What is AI?
Alec Ross: I would define artificial intelligence as a machine not just querying a big database but actually engaging in what is called machine learning – actually learning from the various inputs that are coming in to it.
Is it a hype?
I think artificial intelligence is more than hype. Certainly, right now, everybody is reading and learning about it. Everybody is sort of frothing with intention and trying to understand what artificial intelligence is. But if you have a long enough perspective, if you think about what the impact of artificial intelligence will be not this year or next year, but over the next five, ten, or fifteen years then, if anything, I think that artificial intelligence is under-hyped.
Who will be the big global players?
First and foremost to the US and China. China has demonstrated leadership out of Beijing and a will and a strategy that no other country has in terms of its level of precision, its level of investment and that is very impressive. From the startups themselves, I’m most impressed by what is coming out of the Unites States. So, I think the two countries up to this point that are most impressing me are, perhaps not surprisingly, the US and China.

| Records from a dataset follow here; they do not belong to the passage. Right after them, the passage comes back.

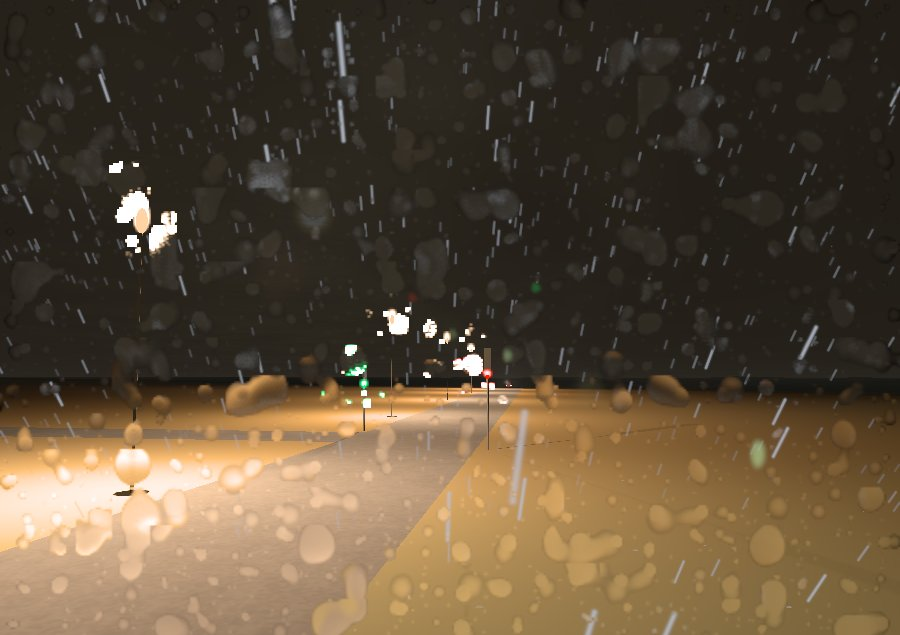
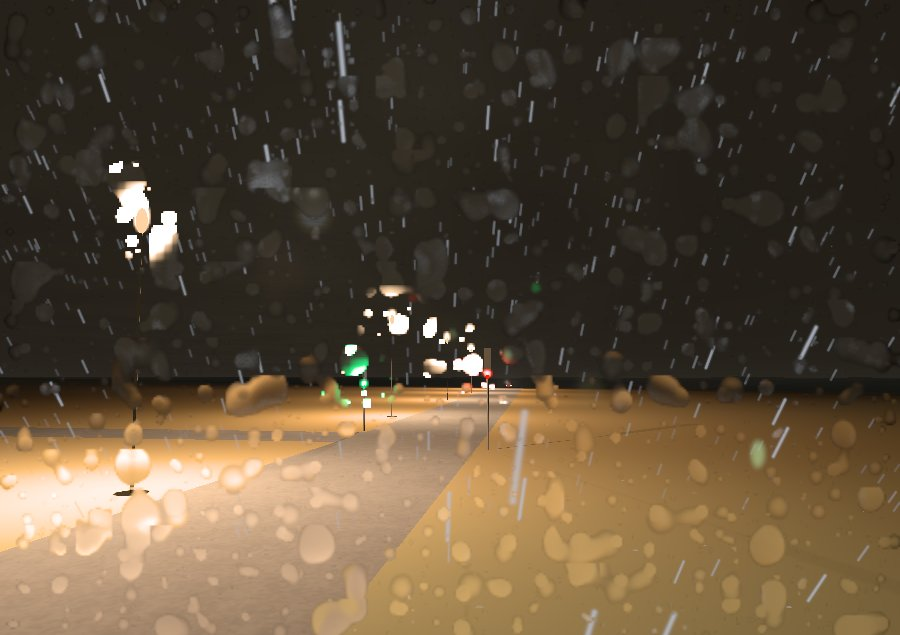
The halo the drops on a glass scatter round a light is a round blur of the picture
A light thousands of times the white of the picture is white wherever any of its halo
reaches, so the halo takes the shape of what the blur reaches: the square of a mipmap's
texel, and then of two cut Gaussians. Now one pass over an eighth of the picture, by
weights of the distance alone that end on a circle (about 0.5 ms), read once per pixel
instead of twelve taps. The fine droplets no longer carry it: a few pixels each at half
the picture's size, each one round a streetlight was a white square.

diff --git a/src/render3d/GhostPass.ts b/src/render3d/GhostPass.ts
@@ -63,6 +63,16 @@ export class GhostPass {
   private readonly mips: WebGLRenderTarget
   /** The ghosts alone, at that same half size. */
   private readonly ghostLayer: WebGLRenderTarget
+  /**
+   * The picture's light blurred to the halo the drops on a glass scatter round each light (see HALO_LEVEL), by weights that depend on the
+   * distance alone and fade out to nothing on a circle. A light thousands of times the white of the picture is white wherever any of its halo
+   * reaches, so the halo takes the shape of what the blur reaches: read from a level of the mipmaps, that was the square of a texel; blurred
+   * across then down, the square that two cut Gaussians reach. Round now, whatever the light.
+   */
+  private readonly halo: WebGLRenderTarget
+  private readonly haloMaterial: ShaderMaterial
+  /** The level of the mipmaps the drops' halo is blurred at: a texel of eight of the picture's pixels each way, which a halo of tens of them spans several of. */
+  private static readonly HALO_LEVEL = 2
   private readonly quadScene = new Scene()
   private readonly quadCamera = new OrthographicCamera(-1, 1, 1, -1, 0, 1)
   private readonly quad: Mesh
@@ -81,6 +91,8 @@ export class GhostPass {
     const half = size(Math.ceil(width / 2), Math.ceil(height / 2))
     this.mips = new WebGLRenderTarget(...half, { type: HalfFloatType, generateMipmaps: true, minFilter: LinearMipmapLinearFilter, magFilter: LinearFilter })
     this.ghostLayer = new WebGLRenderTarget(...half, { type: HalfFloatType })
+    const halo = GhostPass.haloSize(half[0], half[1])
+    this.halo = new WebGLRenderTarget(halo[0], halo[1], { type: HalfFloatType, minFilter: LinearFilter, magFilter: LinearFilter })
     const vertexShader = `
       varying vec2 vUv;
       void main() {
@@ -105,9 +117,40 @@ export class GhostPass {
       depthWrite: false
     })
     const n = GhostPass.MAX_GHOSTS
+    // Taps a sigma apart on a grid (each read through the texels' own filtering), out to three sigmas: a Gaussian, brought down to nothing
+    // between two and three sigmas so that it ends on a circle rather than on the grid's square.
+    this.haloMaterial = new ShaderMaterial({
+      uniforms: { uSource: { value: null }, uLod: { value: 0 }, uStep: { value: new Vector2() } },
+      vertexShader,
+      fragmentShader: `
+        precision highp float;
+        uniform sampler2D uSource;
+        uniform float uLod;
+        uniform vec2 uStep;
+        varying vec2 vUv;
+        void main() {
+          vec3 sum = vec3(0.0);
+          float weights = 0.0;
+          for (int y = -3; y <= 3; y++) {
+            for (int x = -3; x <= 3; x++) {
+              float r2 = float(x * x + y * y);
+              if (r2 > 9.0) continue;
+              float weight = exp(-r2 / 2.0) * (1.0 - smoothstep(4.0, 9.0, r2));
+              sum += weight * textureLod(uSource, vUv + vec2(float(x), float(y)) * uStep, uLod).rgb;
+              weights += weight;
+            }
+          }
+          gl_FragColor = vec4(sum / weights, 1.0);
+        }
+      `,
+      blending: NoBlending,
+      depthTest: false,
+      depthWrite: false
+    })
     this.ghostMaterial = new ShaderMaterial({
       uniforms: {
         uMips: { value: this.mips.texture },
+        uHalo: { value: this.halo.texture },
         uSize: { value: new Vector2(1, 1) },
         uCount: { value: 0 },
         uScale: { value: new Array<number>(n).fill(1) },
@@ -131,6 +174,7 @@ export class GhostPass {
       fragmentShader: `
         precision highp float;
         uniform sampler2D uMips;
+        uniform sampler2D uHalo;
         uniform vec2 uSize;
         uniform int uCount;
         uniform float uScale[${n}];
@@ -298,6 +342,9 @@ export class GhostPass {
 
         // The wet glass at this point of the picture: how much a drop covers it, and the offset (in the picture's own coordinates) by which
         // the drop there refracts.
+        // Whether the point drops() last looked at is a fine droplet rather than a drop: see through, in main.
+        float fineDroplet = 0.0;
+
         vec4 drops(vec2 uv) {
           float aspect = uSize.x / uSize.y;
           vec2 q = vec2(uv.x * aspect, uv.y);
@@ -322,7 +369,10 @@ export class GhostPass {
             vec2 centre = fineCell + 0.5 + (vec2(hash(fineCell + 5.1), hash(fineCell + 6.2)) - 0.5) * 0.6;
             float away = distance(q * 90.0, centre);
             float fine = smoothstep(0.35, 0.25, away) * (1.0 - wiped);
-            if (fine > cover) return vec4(fine * 0.6, (q * 90.0 - centre) / 90.0 / vec2(aspect, 1.0), 0.4 + 0.6 * smoothstep(0.35, 0.1, away));
+            if (fine > cover) {
+              fineDroplet = 1.0;
+              return vec4(fine * 0.6, (q * 90.0 - centre) / 90.0 / vec2(aspect, 1.0), 0.4 + 0.6 * smoothstep(0.35, 0.1, away));
+            }
           }
           return vec4(cover, pull / max(total, 1e-3) / size / vec2(aspect, 1.0), shade);
         }
@@ -379,9 +429,11 @@ export class GhostPass {
             // rather than ending in a hard rectangle of the picture's own edges (a lit road cut by the frame). The same for every light.
             float fade = max(2.0 * radiusPx, 2.0) / uSize.y;
             float vignette = GhostPass_edgeFade(from, fade, uSize);
-            vec3 light = uKind[i] < 0.5 ? shaped(from, radiusPx, k < 0.0 ? 3.14159265 : 0.0) : blurred(from, radiusPx);
+            vec3 light = uKind[i] < 0.5 ? shaped(from, radiusPx, k < 0.0 ? 3.14159265 : 0.0) : uKind[i] > 1.5 ? texture2D(uHalo, from).rgb : blurred(from, radiusPx);
             // A drop's halo is where the drops are, and as much brighter there as they leave the rest of the glass clear.
-            float through = uKind[i] > 1.5 ? drop.x / 0.3 : 1.0;
+            // Not through the fine droplets: a few pixels each, and drawn at half the picture's size, a light thousands
+            // of times the white of the picture made every one round a streetlight a white square, whatever share of its halo it was given.
+            float through = uKind[i] > 1.5 ? (1.0 - fineDroplet) * drop.x / 0.3 : 1.0;
             sum += vignette * through * uTint[i] * uShare[i] * light / (k * k);
           }
           gl_FragColor = vec4(sum, drop.x);
@@ -451,6 +503,8 @@ export class GhostPass {
       ;(uniforms.uOffset.value as Vector2[])[i].set(ghost.offset?.[0] ?? 0, ghost.offset?.[1] ?? 0)
       ;(uniforms.uTint.value as Vector3[])[i].set(...(ghost.tint ?? [1, 1, 1]))
     }
+    const drops = optics.ghosts.slice(0, count).find(ghost => ghost.cause === "drops")
+    if (drops) this.blurHalo(renderer, drops.blur)
     uniforms.uBlades.value = optics.blades
     uniforms.uBladeAngle.value = optics.bladeAngleRad
     uniforms.uDrops.value = optics.drops
@@ -579,6 +633,23 @@ export class GhostPass {
     return t * t * (3 - 2 * t)
   }
 
+  /** Blurs the picture's light to the halo of the drops, of this defocus (a share of the picture's height): a sigma of half its radius. */
+  private blurHalo(renderer: WebGLRenderer, blur: number): void {
+    const target = this.halo
+    const sigma = Math.max(0.5, (blur * target.height) / 2)
+    const uniforms = this.haloMaterial.uniforms
+    uniforms.uSource.value = this.mips.texture
+    uniforms.uLod.value = GhostPass.HALO_LEVEL
+    ;(uniforms.uStep.value as Vector2).set(sigma / target.width, sigma / target.height)
+    this.draw(renderer, this.haloMaterial, target)
+  }
+
+  /** The size of the drops' halo, from the half picture's: its level of the mipmaps (see HALO_LEVEL). */
+  private static haloSize(width: number, height: number): [number, number] {
+    const scale = 2 ** GhostPass.HALO_LEVEL
+    return [Math.max(1, Math.floor(width / scale)), Math.max(1, Math.floor(height / scale))]
+  }
+
   resize(width: number, height: number): void {
     const w = Math.max(1, width), h = Math.max(1, height)
     // Its storage made again at another size holds nothing until the next picture is developed into it (see readable).
@@ -587,6 +658,8 @@ export class GhostPass {
     this.frame.overlay.setSize(w, h)
     this.mips.setSize(Math.ceil(w / 2), Math.ceil(h / 2))
     this.ghostLayer.setSize(Math.ceil(w / 2), Math.ceil(h / 2))
+    const halo = GhostPass.haloSize(Math.ceil(w / 2), Math.ceil(h / 2))
+    this.halo.setSize(halo[0], halo[1])
   }
 
   dispose(): void {
@@ -594,6 +667,8 @@ export class GhostPass {
     this.frame.overlay.dispose()
     this.mips.dispose()
     this.ghostLayer.dispose()
+    this.halo.dispose()
+    this.haloMaterial.dispose()
     this.copyMaterial.dispose()
     this.ghostMaterial.dispose()
     this.developMaterial.dispose()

Which areas will be most affected?
Any kind of labour that can be highly routinized is going to be taken over by the zeros and ones of computer code. The routine work of an average accountant, I think in two to three years is going to be much better done by a machine than by a human being. At the upper levels, the really high-skilled accounting that requires levels of complex thinking, emotional intelligence and understanding of client needs and what have you, that will continue to be done, I believe, by humans. But anything that can be routinized – the basic work of lawyers, the basic work of accountants, even the basic work of certain kinds of surgeries, I think can and will be supplanted by AI.
How can investors take advantage?
I think the best investment opportunities right now, if you’re willing to be patient, are in private markets. I think that is what’s most interesting. Again, the Alibabas, the Amazons, the Facebooks are all intelligently integrating AI. But if you are talking about the new platforms or the entirely new applications – those things that will be foundational in artificial intelligence – where people are imaging and inventing the future, I believe, is still early stage. Money is going to be lost there, but a whole lot of money is going to be made as well.